  • Borrowing will also become more difficult and potentially more expensive for corporations and small businesses that currently depend on money markets to efficiently pair borrowers and lenders each and every day. On the day after money market funds disappear, many CFOs and treasurers across the country will find themselves in line at banks to pay significantly more for loans and revolving lines of credit. Their sources of funding will become much less diversified, which will be harmful in the long run.
  • A world without money market funds sounds like a bonanza for the banking system. But probably not. Yes, banks will have less competition and will be able to charge higher fees to customers and offer lower yields on interest-bearing accounts. But at the same time, banks have grown accustomed to and dependent on money market funds over the past four decades.
    • Do banks have the infrastructure and capacity to make alternative products available and add even more to their reserves at a time when they are struggling to meet new capital requirements?
    • Is the FDIC prepared to add $2.7 trillion in deposits under its umbrella?
    • And are taxpayers willing to foot the bill if these banks—now with larger FDIC-insured deposits—go bust?
  • Perhaps the most troubling aspect of our world without money market funds will be the drag it will place on the overall economy. When you clog up the flow of affordable, short-term financing to companies and governments, you hamstring economic growth. Given the state of our economy, this is simply unacceptable.
  • Americans will feel the squeeze from all sides: Slower job growth; higher rates on credit cards, mortgages, and car loans; higher state and local taxes; greater uncertainty and volatility in the stock and bond markets.

We take threats to the interests of our investors very seriously. I think it’s better to have a pre -mortem analysis of the importance of money market funds rather than post-mortem regrets.


I don’t mean to sound dramatic. But this is a serious topic, and I’d ask participants on all sides of this debate to bear in mind:

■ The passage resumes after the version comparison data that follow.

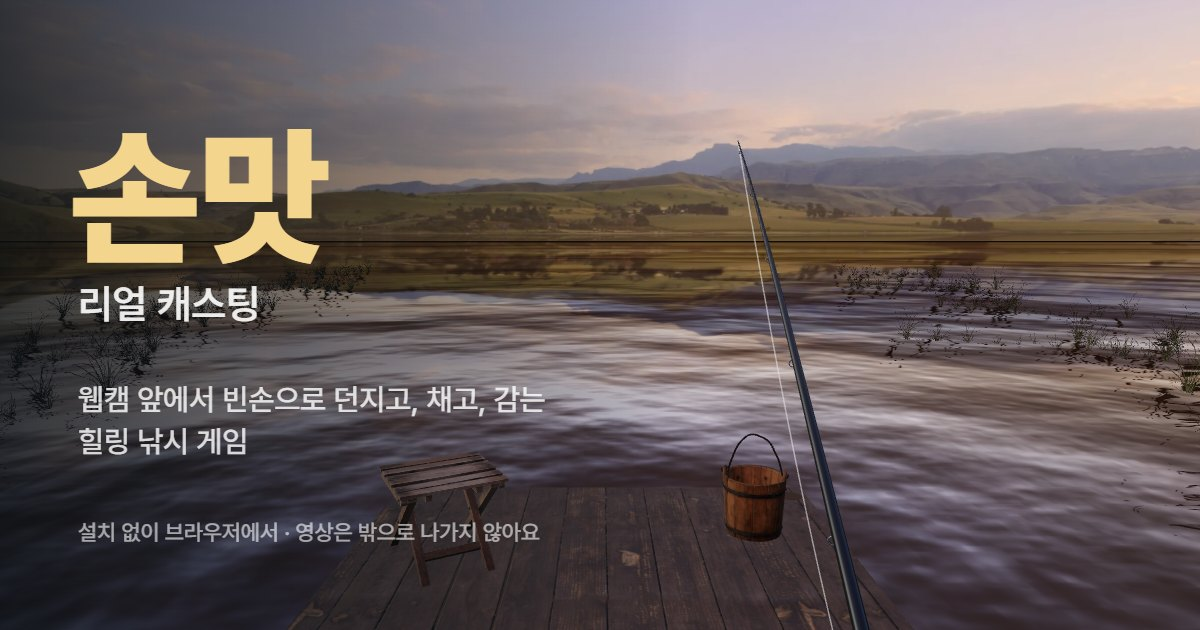
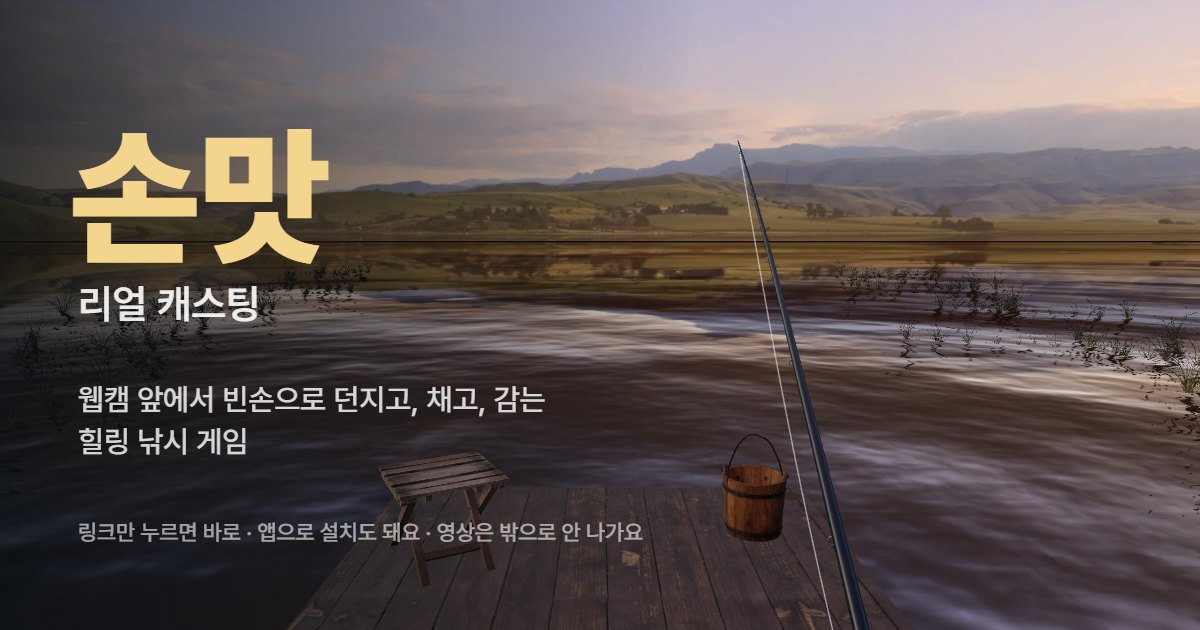
링크 미리보기·설명: "설치 없이" → "링크만 누르면 바로 · 앱으로 설치도 돼요"

diff --git a/index.html b/index.html
@@ -20,12 +20,12 @@
       content="connect-src 'self' blob: data: https://cdn.jsdelivr.net https://storage.googleapis.com; img-src 'self' data: blob:; form-action 'none'; base-uri 'self'"
     />
     <title>손맛: 리얼 캐스팅</title>
-    <meta name="description" content="웹캠 앞에서 빈손으로 던지고, 채고, 감는 힐링 낚시 게임. 저수지·바다·심해·아프리카 강에서 46종(문어·대왕오징어·실러캔스까지), 새 떼 노리기와 버티기, 낮·노을·밤. 설치 없이 링크로, 영상은 브라우저 밖으로 나가지 않아요." />
+    <meta name="description" content="웹캠 앞에서 빈손으로 던지고, 채고, 감는 힐링 낚시 게임. 저수지·바다·심해·아프리카 강에서 46종(문어·대왕오징어·실러캔스까지), 새 떼 노리기와 버티기, 낮·노을·밤. 링크만 누르면 바로(앱으로 설치도 돼요), 영상은 브라우저 밖으로 나가지 않아요." />
     <!-- link previews (KakaoTalk, Discord, Slack, X, Vercel …) -->
     <meta property="og:type" content="website" />
     <meta property="og:site_name" content="손맛: 리얼 캐스팅" />
     <meta property="og:title" content="손맛: 리얼 캐스팅 — 웹캠으로 하는 힐링 낚시" />
-    <meta property="og:description" content="웹캠 앞에서 빈손으로 던지고, 채고, 감는 힐링 낚시 게임. 저수지·바다·심해·아프리카 강에서 46종(문어·대왕오징어·실러캔스까지), 새 떼 노리기와 버티기, 낮·노을·밤. 설치 없이 링크로, 영상은 브라우저 밖으로 나가지 않아요." />
+    <meta property="og:description" content="웹캠 앞에서 빈손으로 던지고, 채고, 감는 힐링 낚시 게임. 저수지·바다·심해·아프리카 강에서 46종(문어·대왕오징어·실러캔스까지), 새 떼 노리기와 버티기, 낮·노을·밤. 링크만 누르면 바로(앱으로 설치도 돼요), 영상은 브라우저 밖으로 나가지 않아요." />
     <meta property="og:url" content="https://sonmat-real-casting.vercel.app/" />
     <meta property="og:image" content="https://sonmat-real-casting.vercel.app/og.jpg" />
     <meta property="og:image:width" content="1200" />

diff --git a/README.md b/README.md
@@ -1,6 +1,6 @@
 # 손맛: 리얼 캐스팅
 
-웹캠 앞에서 **몸으로 던지고, 채고, 감는** 낚시 게임이에요. 설치 없이 브라우저에서 바로 할 수 있어요.
+웹캠 앞에서 **몸으로 던지고, 채고, 감는** 낚시 게임이에요. 링크만 누르면 브라우저에서 바로 할 수 있어요(앱으로 설치도 돼요).
 
 **플레이: https://sonmat-real-casting.vercel.app**
 
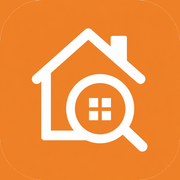
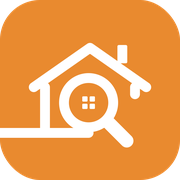
Tune loupe size, inset, and thicker handle
Shrink the magnifier circle, pull it further into the house, and thicken
the handle so the in-app mark better matches the reference.

diff --git a/bfi-app/src/components/AppIcon.tsx b/bfi-app/src/components/AppIcon.tsx
@@ -12,8 +12,8 @@ type AppIconProps = {
 }
 
 /**
- * Due Diligence app icon — matches the attached reference mark.
- * White house + interlocking magnifier with a 4-pane window on a saffron squircle.
+ * Due Diligence app icon — house + magnifier with 4-pane window on saffron squircle.
+ * Loupe sits smaller and more inside the house; handle is thicker than the house stroke.
  */
 export function AppIcon({
   className,
@@ -23,22 +23,31 @@ export function AppIcon({
 }: AppIconProps) {
   const titleId = `${testId}-title`
 
-  const stroke = 30
-  const loupeCx = 268
-  const loupeCy = 300
-  const loupeR = 86
+  const stroke = 28
+  const handleStroke = 38
+  // Smaller loupe, pulled inward (more centered in the house)
+  const loupeCx = 252
+  const loupeCy = 292
+  const loupeR = 70
   const loupeOuter = loupeR + stroke / 2
-  const floorY = 382
+  const floorY = 378
   const floorDy = floorY - loupeCy
   const floorEndX =
     loupeCx - Math.sqrt(Math.max(loupeOuter * loupeOuter - floorDy * floorDy, 0))
 
-  const handleStart = loupeR + stroke * 0.15
-  const handleLen = 72
+  const handleStart = loupeR + stroke * 0.2
+  const handleLen = 78
   const h0x = loupeCx + handleStart * Math.SQRT1_2
   const h0y = loupeCy + handleStart * Math.SQRT1_2
   const h1x = h0x + handleLen * Math.SQRT1_2
   const h1y = h0y + handleLen * Math.SQRT1_2
+
+  // 2×2 window centered in the loupe
+  const pane = 15
+  const gap = 6
+  const grid = pane * 2 + gap
+  const gx = loupeCx - grid / 2
+  const gy = loupeCy - grid / 2
 
   return (
     <svg
@@ -64,7 +73,8 @@ export function AppIcon({
       >
         <path d="M96 248 L256 136 L416 248" />
         <path d={`M128 248 V${floorY} H${floorEndX.toFixed(1)}`} />
-        <path d="M384 248 V272" />
+        {/* Right wall stub under eave — stops above the inward loupe */}
+        <path d="M384 248 V268" />
       </g>
 
       <rect x="334" y="128" width="28" height="52" rx="4" fill="#FFFFFF" />
@@ -79,19 +89,20 @@ export function AppIcon({
       />
 
       <g fill="#FFFFFF">
-        <rect x="247" y="279" width="18" height="18" rx="2.5" />
-        <rect x="271" y="279" width="18" height="18" rx="2.5" />
-        <rect x="247" y="303" width="18" height="18" rx="2.5" />
-        <rect x="271" y="303" width="18" height="18" rx="2.5" />
+        <rect x={gx} y={gy} width={pane} height={pane} rx="2.5" />
+        <rect x={gx + pane + gap} y={gy} width={pane} height={pane} rx="2.5" />
+        <rect x={gx} y={gy + pane + gap} width={pane} height={pane} rx="2.5" />
+        <rect x={gx + pane + gap} y={gy + pane + gap} width={pane} height={pane} rx="2.5" />
       </g>
 
+      {/* Thicker handle to match the reference mark */}
       <line
         x1={h0x}
         y1={h0y}
         x2={h1x}
         y2={h1y}
         stroke="#FFFFFF"
-        strokeWidth={stroke}
+        strokeWidth={handleStroke}
         strokeLinecap="round"
       />
     </svg>

diff --git a/bfi-app/src/components/BrandLogo.tsx b/bfi-app/src/components/BrandLogo.tsx
@@ -20,7 +20,7 @@ export function BrandLogo({
 }: BrandLogoProps) {
   return (
     <img
-      src="/logo.png?v=exact"
+      src="/logo.png?v=loupe-in"
       alt={alt}
       width={size}
       height={size}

  • The great improvements that have been made to money market fund regulations over the years…
  • … and the law of unintended consequences that could be realized with significant changes to the structural integrity of these funds.

Remember, at the end of the day, many of us in this room are stewards of other people’s money. What’s at stake is incredibly important to millions of investors, businesses, and the health of the overall economy.

Thank you for listening. I’m looking forward today’s discussions.


 1 Source: ICI.

 2 Source: ICI http://www.ici.org/research/stats/mmf/mm_05_12_11

 3 Community Bankers U.S. Government Money Market Fund broke a dollar in September 1994 and ultimately paid investors $0.96 per share. Reserve Primary Fund broke a dollar in September 2008. Source: Report of the

Money Market Working Group, ICI:  /pdf/ppr_09_mmwg.pdf

 4 Source: FDIC:  http://www2.fdic.gov/hsob/HSOBSummaryRpt.asp?BegYear=1971&EndYear=2011&State=2

 5 Source: ICI.

 6 Source: ICI calculations, based on MMDA rates and MMF yields from Bank Rate Monitor and iMoneynet, respectively for the period January 1986 to April 2011. For the period, January 1971 to December 1985, ICI proxied the MMDA rate by using the passbook ceiling rate which was in effect under Reg Q and the MMF yield by using the yield on the 3-month T-bill rate.

 7 Source:  http://www.fdic.gov/bank/individual/failed/banklist.html

 8 Note: 53%, as of latest ICI calculations. Source: Mike McNamee.